GIVEN INFORMATION
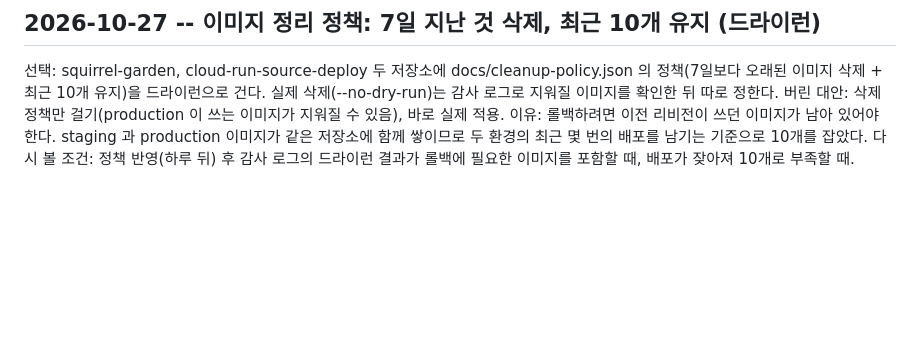
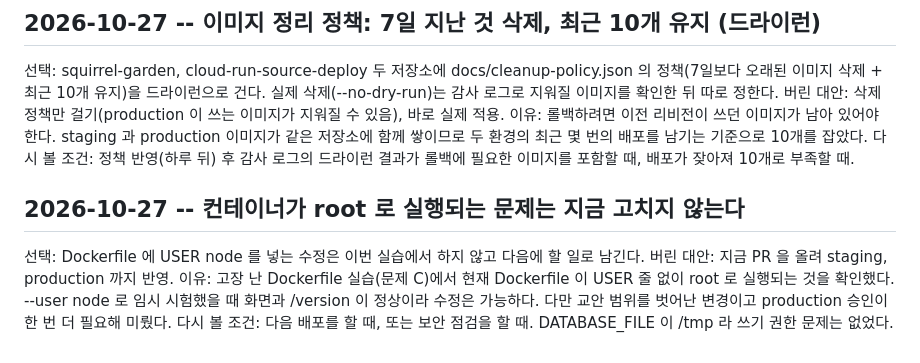
Before and after one commit to C-Lake864/Squirrel-Garden, a Markdown page: docs/decisions.md, the part around the change. Drawn GitHub-style; blank space fills up the shorter version.

Commit message:
결정 기록: root 실행 문제는 지금 고치지 않는다
Co-Authored-By: Claude Sonnet 5.5 <noreply@anthropic.com>

```diff
--- a/docs/decisions.md
+++ b/docs/decisions.md
@@ -37,3 +37,8 @@
 선택: squirrel-garden, cloud-run-source-deploy 두 저장소에 docs/cleanup-policy.json 의 정책(7일보다 오래된 이미지 삭제 + 최근 10개 유지)을 드라이런으로 건다. 실제 삭제(--no-dry-run)는 감사 로그로 지워질 이미지를 확인한 뒤 따로 정한다. 버린 대안: 삭제 정책만 걸기(production 이 쓰는 이미지가 지워질 수 있음), 바로 실제 적용.
 이유: 롤백하려면 이전 리비전이 쓰던 이미지가 남아 있어야 한다. staging 과 production 이미지가 같은 저장소에 함께 쌓이므로 두 환경의 최근 몇 번의 배포를 남기는 기준으로 10개를 잡았다.
 다시 볼 조건: 정책 반영(하루 뒤) 후 감사 로그의 드라이런 결과가 롤백에 필요한 이미지를 포함할 때, 배포가 잦아져 10개로 부족할 때.
+
+## 2026-10-27 -- 컨테이너가 root 로 실행되는 문제는 지금 고치지 않는다
+선택: Dockerfile 에 USER node 를 넣는 수정은 이번 실습에서 하지 않고 다음에 할 일로 남긴다. 버린 대안: 지금 PR 을 올려 staging, production 까지 반영.
+이유: 고장 난 Dockerfile 실습(문제 C)에서 현재 Dockerfile 이 USER 줄 없이 root 로 실행되는 것을 확인했다. --user node 로 임시 시험했을 때 화면과 /version 이 정상이라 수정은 가능하다. 다만 교안 범위를 벗어난 변경이고 production 승인이 한 번 더 필요해 미뤘다.
+다시 볼 조건: 다음 배포를 할 때, 또는 보안 점검을 할 때. DATABASE_FILE 이 /tmp 라 쓰기 권한 문제는 없었다.
```
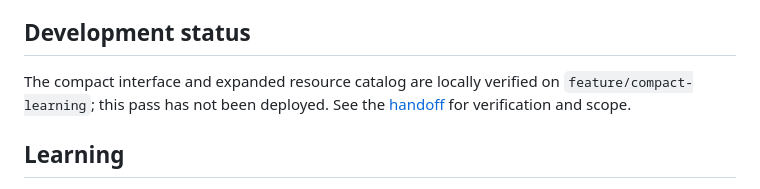
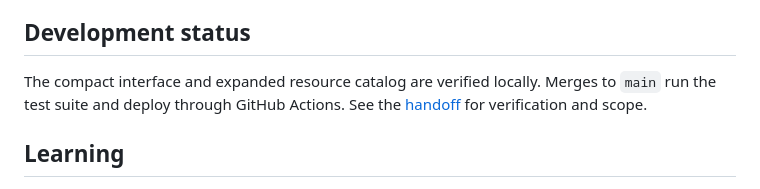
Before and after one commit to silent9669/VJ_BOT, a Markdown page: README.md, the part around the change. Rendered like a GitHub page.

Commit message:
docs: clarify main deployment verification workflow

```diff
--- a/README.md
+++ b/README.md
@@ -4,7 +4,7 @@
 
 ## Development status
 
-The compact interface and expanded resource catalog are locally verified on `feature/compact-learning`; this pass has not been deployed. See the [handoff](docs/HANDOFF.md) for verification and scope.
+The compact interface and expanded resource catalog are verified locally. Merges to `main` run the test suite and deploy through GitHub Actions. See the [handoff](docs/HANDOFF.md) for verification and scope.
 
 ## Learning
 
```
Also changed, not shown: docs/HANDOFF.md (+1 -1 lines).
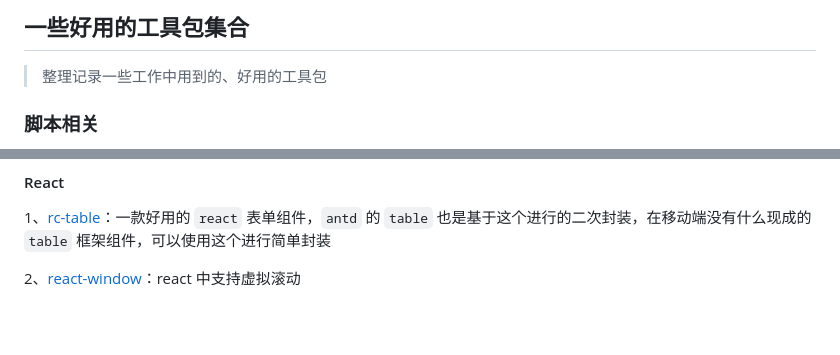
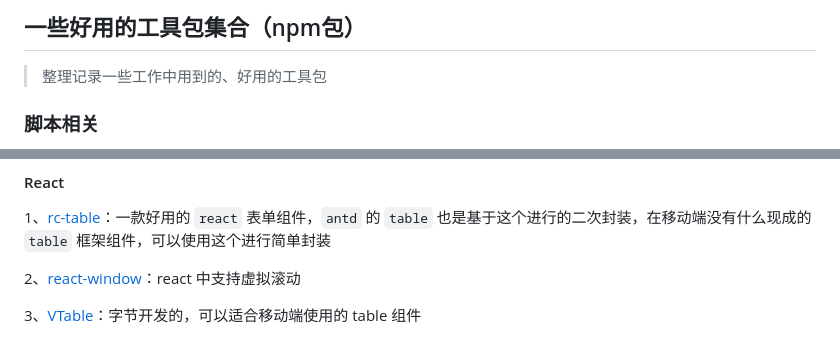
Before and after one commit to gweid/study, a Markdown page: tools/README.md, 2 parts joined by grey strips. GitHub-like rendering; blank space fills up the shorter version.

Commit message:
好用的工具包:react移动端table组件

```diff
--- a/tools/README.md
+++ b/tools/README.md
@@ -1,4 +1,4 @@
-## 一些好用的工具包集合
+## 一些好用的工具包集合（npm包）
 
 > 整理记录一些工作中用到的、好用的工具包
 
@@ -189,3 +189,7 @@
 
 
 2、[react-window](https://github.com/bvaughn/react-window)：react 中支持虚拟滚动
+
+
+
+3、[VTable](https://github.com/VisActor/VTable)：字节开发的，可以适合移动端使用的 table 组件
```
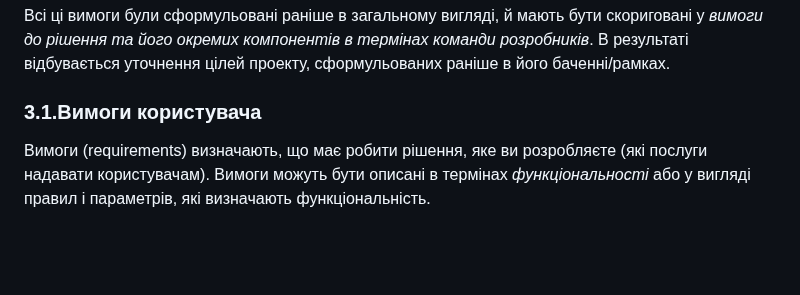
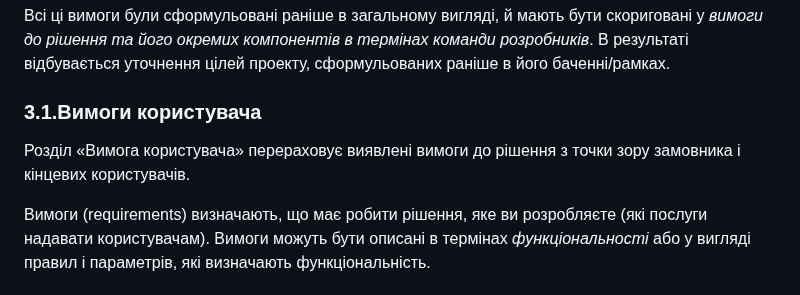
Before and after one commit to TeslenkoPavlo/SE-practice, a Markdown page: docs/2.Planning/Функціональна специфікація.md, the part around the change. Drawn GitHub-style; blank space fills up the shorter version.

```diff
--- a/docs/2.Planning/Функціональна специфікація.md
+++ b/docs/2.Planning/Функціональна специфікація.md
@@ -86,6 +86,8 @@
  Всі ці вимоги були сформульовані раніше в загальному вигляді, й мають  бути скориговані у *вимоги до рішення та його окремих компонентів в термінах команди розробників*. В результаті відбувається уточнення цілей проекту, сформульованих раніше в його баченні/рамках.
 
 ### **3.1.Вимоги користувача**
+
+Розділ «Вимога користувача» перераховує виявлені вимоги до рішення з точки зору замовника і кінцевих користувачів.
 
 Вимоги (requirements) визначають, що має робити рішення, яке ви розробляєте (які послуги надавати користувачам). Вимоги можуть бути описані в термінах *функціональності* або у вигляді правил і параметрів, які визначають функціональність.
 
```
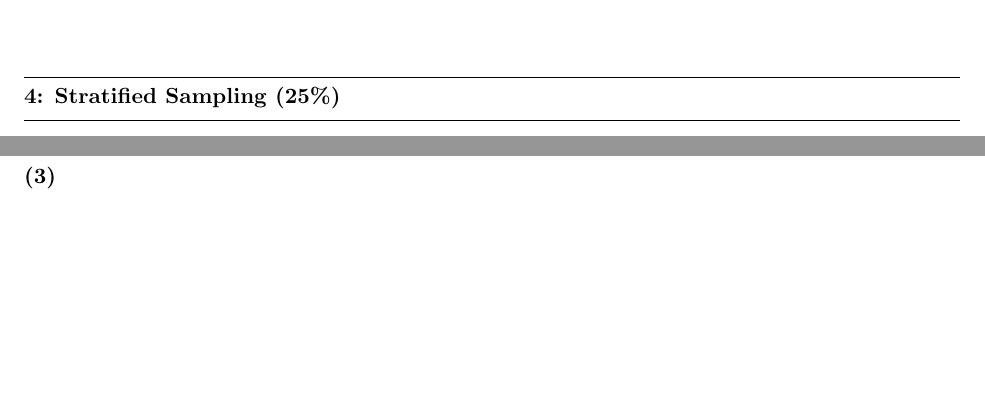
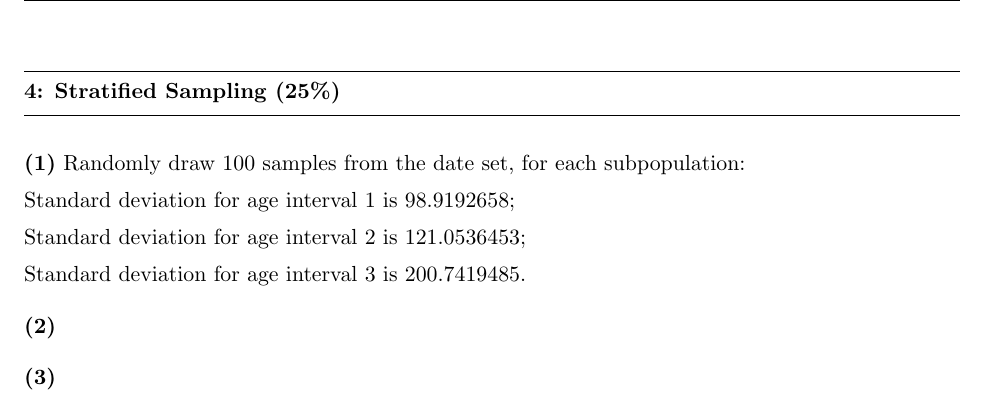
Before and after one commit to elaine-xff/STAT3006, a LaTeX problem sheet (Assignment 2/Written_assignment_2/S3006_Asm2_1155141566.tex): two parts of pages 3 and 4 of 4 before the commit and part of page 4 of 4 after it, the two joined at a grey line, cut so that both start at the same text, the shorter picture padded with empty space. Compiled offline with pdfLaTeX.

Commit message:
doing q4

```diff
--- a/Assignment 2/Written_assignment_2/S3006_Asm2_1155141566.tex
+++ b/Assignment 2/Written_assignment_2/S3006_Asm2_1155141566.tex
@@ -127,8 +128,17 @@ Therefore,
 \question{4}{Stratified Sampling (25\%)}
 
 \part{1}
+Randomly draw 100 samples from the date set, for each subpopulation:
+
+Standard deviation for age interval 1 is 98.9192658;
+
+Standard deviation for age interval 2 is 121.0536453;
+
+Standard deviation for age interval 3 is 200.7419485.
 
 \part{2}
+
+
 
 \part{3}
 
```
Also changed, not shown: Assignment 2/Written_assignment_2/S3006_Asm2_1155141566.pdf, Assignment 2/Written_assignment_2/S3006_Asm2_1155141566.tex (1 more changed lines), 4 other files.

ACTION ITEM
The response is the full listing, copied exactly, with the pictures omitted.

RESPONSE AREA
Before and after one commit to C-Lake864/Squirrel-Garden, a Markdown page: docs/decisions.md, the part around the change. Drawn GitHub-style; blank space fills up the shorter version.

Commit message:
결정 기록: root 실행 문제는 지금 고치지 않는다
Co-Authored-By: Claude Sonnet 5.5 <noreply@anthropic.com>

```diff
--- a/docs/decisions.md
+++ b/docs/decisions.md
@@ -37,3 +37,8 @@
 선택: squirrel-garden, cloud-run-source-deploy 두 저장소에 docs/cleanup-policy.json 의 정책(7일보다 오래된 이미지 삭제 + 최근 10개 유지)을 드라이런으로 건다. 실제 삭제(--no-dry-run)는 감사 로그로 지워질 이미지를 확인한 뒤 따로 정한다. 버린 대안: 삭제 정책만 걸기(production 이 쓰는 이미지가 지워질 수 있음), 바로 실제 적용.
 이유: 롤백하려면 이전 리비전이 쓰던 이미지가 남아 있어야 한다. staging 과 production 이미지가 같은 저장소에 함께 쌓이므로 두 환경의 최근 몇 번의 배포를 남기는 기준으로 10개를 잡았다.
 다시 볼 조건: 정책 반영(하루 뒤) 후 감사 로그의 드라이런 결과가 롤백에 필요한 이미지를 포함할 때, 배포가 잦아져 10개로 부족할 때.
+
+## 2026-10-27 -- 컨테이너가 root 로 실행되는 문제는 지금 고치지 않는다
+선택: Dockerfile 에 USER node 를 넣는 수정은 이번 실습에서 하지 않고 다음에 할 일로 남긴다. 버린 대안: 지금 PR 을 올려 staging, production 까지 반영.
+이유: 고장 난 Dockerfile 실습(문제 C)에서 현재 Dockerfile 이 USER 줄 없이 root 로 실행되는 것을 확인했다. --user node 로 임시 시험했을 때 화면과 /version 이 정상이라 수정은 가능하다. 다만 교안 범위를 벗어난 변경이고 production 승인이 한 번 더 필요해 미뤘다.
+다시 볼 조건: 다음 배포를 할 때, 또는 보안 점검을 할 때. DATABASE_FILE 이 /tmp 라 쓰기 권한 문제는 없었다.
```
Before and after one commit to silent9669/VJ_BOT, a Markdown page: README.md, the part around the change. Rendered like a GitHub page.

Commit message:
docs: clarify main deployment verification workflow

```diff
--- a/README.md
+++ b/README.md
@@ -4,7 +4,7 @@
 
 ## Development status
 
-The compact interface and expanded resource catalog are locally verified on `feature/compact-learning`; this pass has not been deployed. See the [handoff](docs/HANDOFF.md) for verification and scope.
+The compact interface and expanded resource catalog are verified locally. Merges to `main` run the test suite and deploy through GitHub Actions. See the [handoff](docs/HANDOFF.md) for verification and scope.
 
 ## Learning
 
```
Also changed, not shown: docs/HANDOFF.md (+1 -1 lines).
Before and after one commit to gweid/study, a Markdown page: tools/README.md, 2 parts joined by grey strips. GitHub-like rendering; blank space fills up the shorter version.

Commit message:
好用的工具包:react移动端table组件

```diff
--- a/tools/README.md
+++ b/tools/README.md
@@ -1,4 +1,4 @@
-## 一些好用的工具包集合
+## 一些好用的工具包集合（npm包）
 
 > 整理记录一些工作中用到的、好用的工具包
 
@@ -189,3 +189,7 @@
 
 
 2、[react-window](https://github.com/bvaughn/react-window)：react 中支持虚拟滚动
+
+
+
+3、[VTable](https://github.com/VisActor/VTable)：字节开发的，可以适合移动端使用的 table 组件
```
Before and after one commit to TeslenkoPavlo/SE-practice, a Markdown page: docs/2.Planning/Функціональна специфікація.md, the part around the change. Drawn GitHub-style; blank space fills up the shorter version.

```diff
--- a/docs/2.Planning/Функціональна специфікація.md
+++ b/docs/2.Planning/Функціональна специфікація.md
@@ -86,6 +86,8 @@
  Всі ці вимоги були сформульовані раніше в загальному вигляді, й мають  бути скориговані у *вимоги до рішення та його окремих компонентів в термінах команди розробників*. В результаті відбувається уточнення цілей проекту, сформульованих раніше в його баченні/рамках.
 
 ### **3.1.Вимоги користувача**
+
+Розділ «Вимога користувача» перераховує виявлені вимоги до рішення з точки зору замовника і кінцевих користувачів.
 
 Вимоги (requirements) визначають, що має робити рішення, яке ви розробляєте (які послуги надавати користувачам). Вимоги можуть бути описані в термінах *функціональності* або у вигляді правил і параметрів, які визначають функціональність.
 
```
Before and after one commit to elaine-xff/STAT3006, a LaTeX problem sheet (Assignment 2/Written_assignment_2/S3006_Asm2_1155141566.tex): two parts of pages 3 and 4 of 4 before the commit and part of page 4 of 4 after it, the two joined at a grey line, cut so that both start at the same text, the shorter picture padded with empty space. Compiled offline with pdfLaTeX.

Commit message:
doing q4

```diff
--- a/Assignment 2/Written_assignment_2/S3006_Asm2_1155141566.tex
+++ b/Assignment 2/Written_assignment_2/S3006_Asm2_1155141566.tex
@@ -127,8 +128,17 @@ Therefore,
 \question{4}{Stratified Sampling (25\%)}
 
 \part{1}
+Randomly draw 100 samples from the date set, for each subpopulation:
+
+Standard deviation for age interval 1 is 98.9192658;
+
+Standard deviation for age interval 2 is 121.0536453;
+
+Standard deviation for age interval 3 is 200.7419485.
 
 \part{2}
+
+
 
 \part{3}
 
```
Also changed, not shown: Assignment 2/Written_assignment_2/S3006_Asm2_1155141566.pdf, Assignment 2/Written_assignment_2/S3006_Asm2_1155141566.tex (1 more changed lines), 4 other files.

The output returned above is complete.